- Go to the grocery store and purchase a bottle of imitation butter flavor, usually in the spice section, and twocans of light beer (Coors Light works very well). You want to use beer packaged in cans to ensure that it has notbeen exposed to light, which causes beer to skunk.
- Chill the beers to about 45 °F. Open both cans, pour them into separate glasses, and add about six drops of theimitation butter flavor to one of the beers.
- Now smell both beers. If you cannot easily detect the difference in the aromas, add butter flavoring three dropsat a time until you clearly smell the difference.
- It is important to use the flavoring chemical in beer rather than water so that you can learn how to distinguish itfrom the other beer characteristics. Up front, it is good to use a light beer for this lesson because the loadedflavors that occur in bold beers will confuse your senses.
- It is easy for the novice beer evaluator to confuse the buttery flavor of diacetyl with the caramel flavor of certain maltsand the toffee−like character of beers that have gone stale. Keep trying this test with increasingly bolder styles of beer.Until you are comfortable picking this flavor out.

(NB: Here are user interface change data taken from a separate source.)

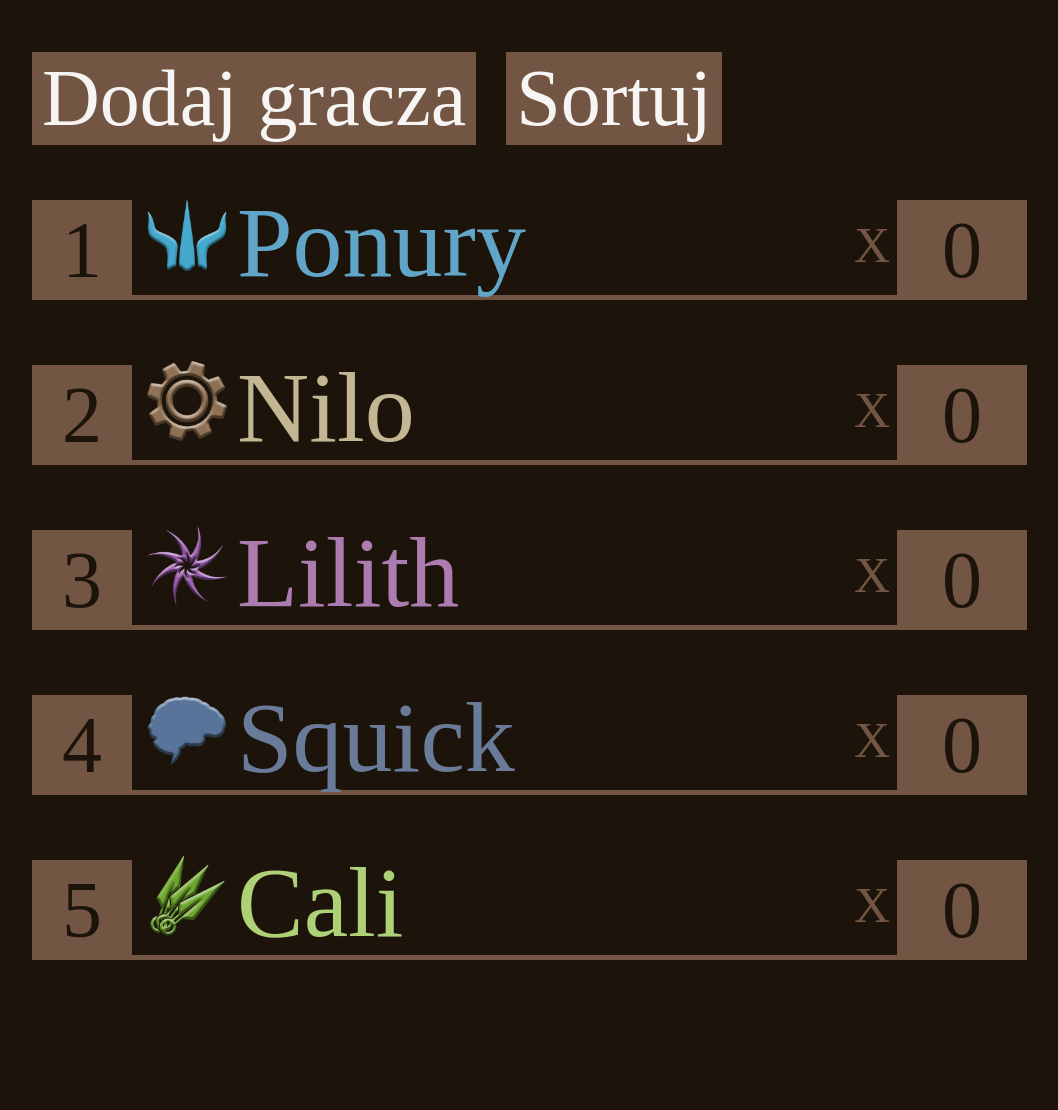
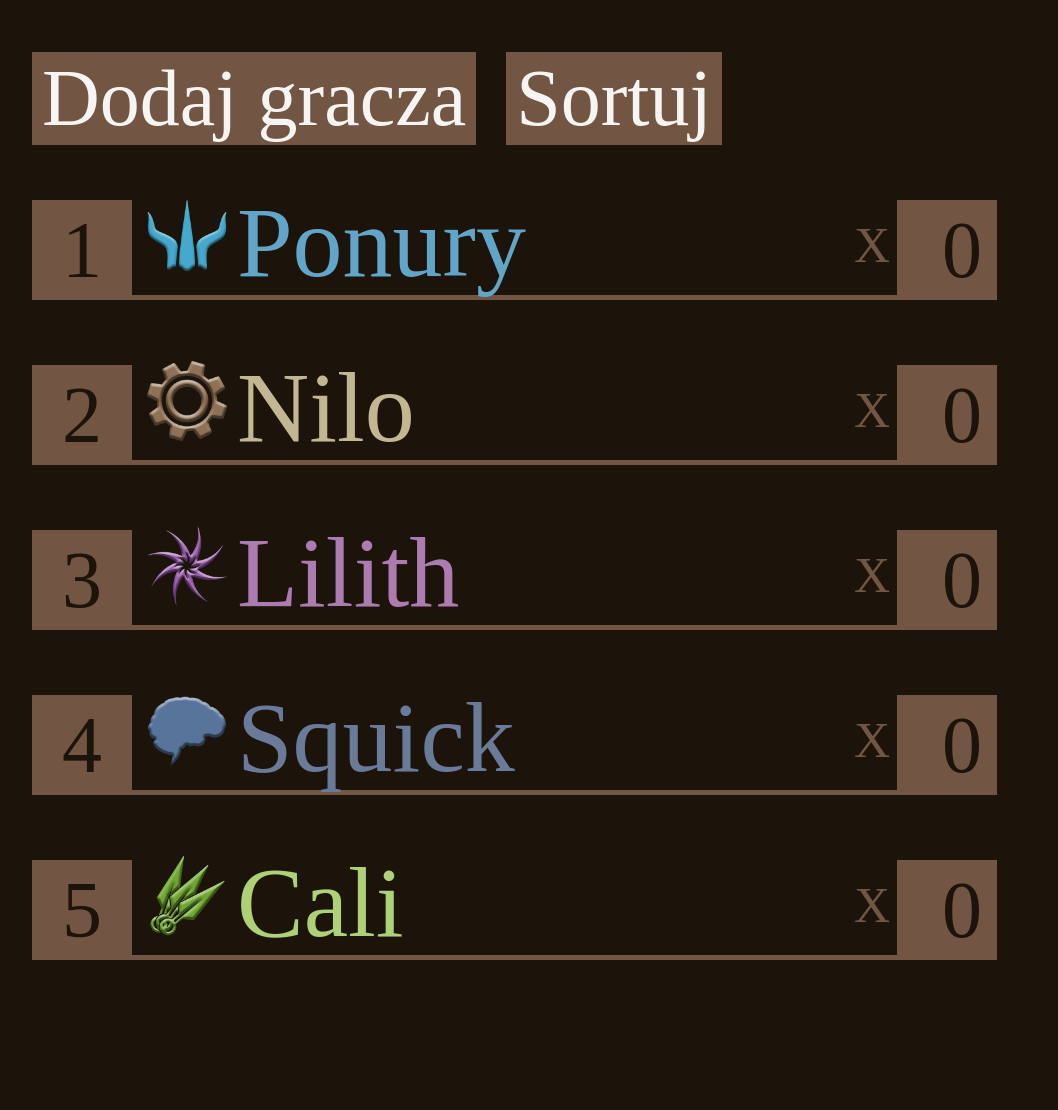
Before and after one commit to potwr/potwr.github.io, a PHP site: page / in a window 1280 px wide. Shown: the part 234-1344 px from the top of the page, without its empty margins (108-1166 px from the left). Run offline with PHP 8.4, Linux system fonts and the light colour scheme; some web fonts are replaced.

Commit message:
Add files via upload

```diff
--- a/styles.css
+++ b/styles.css
@@ -190,7 +190,7 @@ button.delete-player {
 
 .player-line-initiative {
     margin-top: 15px;
-    width: 130px;
+    width: 100px;
     height: 100px;
     font-family: 'Pirata One';
     font-size: 80px;
```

- A few beer styles may benefit from the additional complexity afforded by a small amount of diacetyl, but manyprofessional brewers dislike the chemical. One reason so many brewers scorn diacetyl is that it is impossible to controlthe amount that will end up in the consumer’s glass of beer; it tends to increase with age. Brewers also dislike thiscompound because it can be indicative of poor brewing habits. To fully appreciate the brewer’s point of view, one mustunderstand how diacetyl is formed in beer.
There are three ways that lead to the creation of diacetyl:
The first is through normal yeast metabolism. Brewer’s yeast form a precursor called alpha acetolactate (AAL),which is tasteless. This compound is converted to diacetyl as the beer ages. The reaction that changes AAL todiacetyl is accelerated by high temperature. At cool temperatures it will still occur, but more slowly.
Today’s brewing practice dictates that beer be aged on live yeast until the vast majority of AAL is converted intodiacetyl. Brewer’s yeast, while unable to metabolize AAL, will readily absorb and break down diacetyl intorelatively flavorless compounds. By giving the beer enough contact time with the active yeast, the brewer caneliminate the diacetyl. It generally takes only about two weeks of aging an ale to assure that it will have nobuttery flavors.
Lager beers can take a bit longer to “diacetyl proof,” because they are usually fermented at lower temperaturesthan ales. The cool environment slows the conversion of AAL to diacetyl. Some brewers will warm their lagers to55?60 °F to help speed the oxidation of AAL to diacetyl and its subsequent metabolism by the yeast. Still, it cantake a minimum of four weeks to produce a stable lager.
If a bottle of beer leaves the brewery with exactly the butteriness the brewer intends, that does not mean theconsumer will taste the beer in this condition. It is more than likely that the beer will continue to becomebuttery over time, until it becomes the dominant flavor. This can very well throw the beer’s flavor profile out ofbalance and embarrass the brewer.
Now that you know how to recognize diacetyl in beer, go out to your favorite pub and see if you find it in any ofthe beers. Decide if you think the flavor is in tune with the rest of the beer’s character, adding complexity, or if itis dominant, making the beer seem one dimensional.
How do you know if your beer contains an excessive amount of alpha acetolactate (AAL), thus necessitating a diacetylrest to yield a shelf- stable beer? The test is not only easy and accurate, but it requires only some glassware, hot water,and your nose.
This test is based on the fact that heat will rapidly oxidize the relatively flavorless AAL into butter−like diacetyl. You willneed two glasses with covers; aluminum foil works well in this role. You will also need a hot water bath big enough tohold one of the glasses. The water should be heated to 140 - 160 °F.
- Place a sample of your young beer in each glass.
- Cover and put one in the hot water bath while keeping the other at room temperature.
- Keep the beer in the water bath for 10 to 20 minutes.
- Cool the hot beer to about the same temperature as the cool sample; a cold water bath can be used to goodeffect for this.
- Remove the covers and smell each sample.
One of the following conditions will exist:
- Neither beer smells buttery. This is good! It means that all of the AAL has already been converted to diacetyl andyour beer is ready for packaging.
- The heated sample smells buttery, but the cold one does not. This means that there is excessive AAL still floatingaround your beer, and you should age it at 60 °F, or so, for a few days to allow diacetyl to form and then bemetabolized by the yeast. Repeat the test to determine the proper time for packaging.
- Both samples smell like butter. This can be a bad thing. It can be an indication of a pediococcus infection, inwhich case you should dump the batch and start over, or it can mean that your yeast is incapable ofmetabolizing diacetyl.
- It could also mean that your beer is still kind of young and you should try the test again after a few more days ofwarm aging. Hopefully the diacetyl will fade. Kräusening with fresh yeast may also help, unless the problem isbacterial.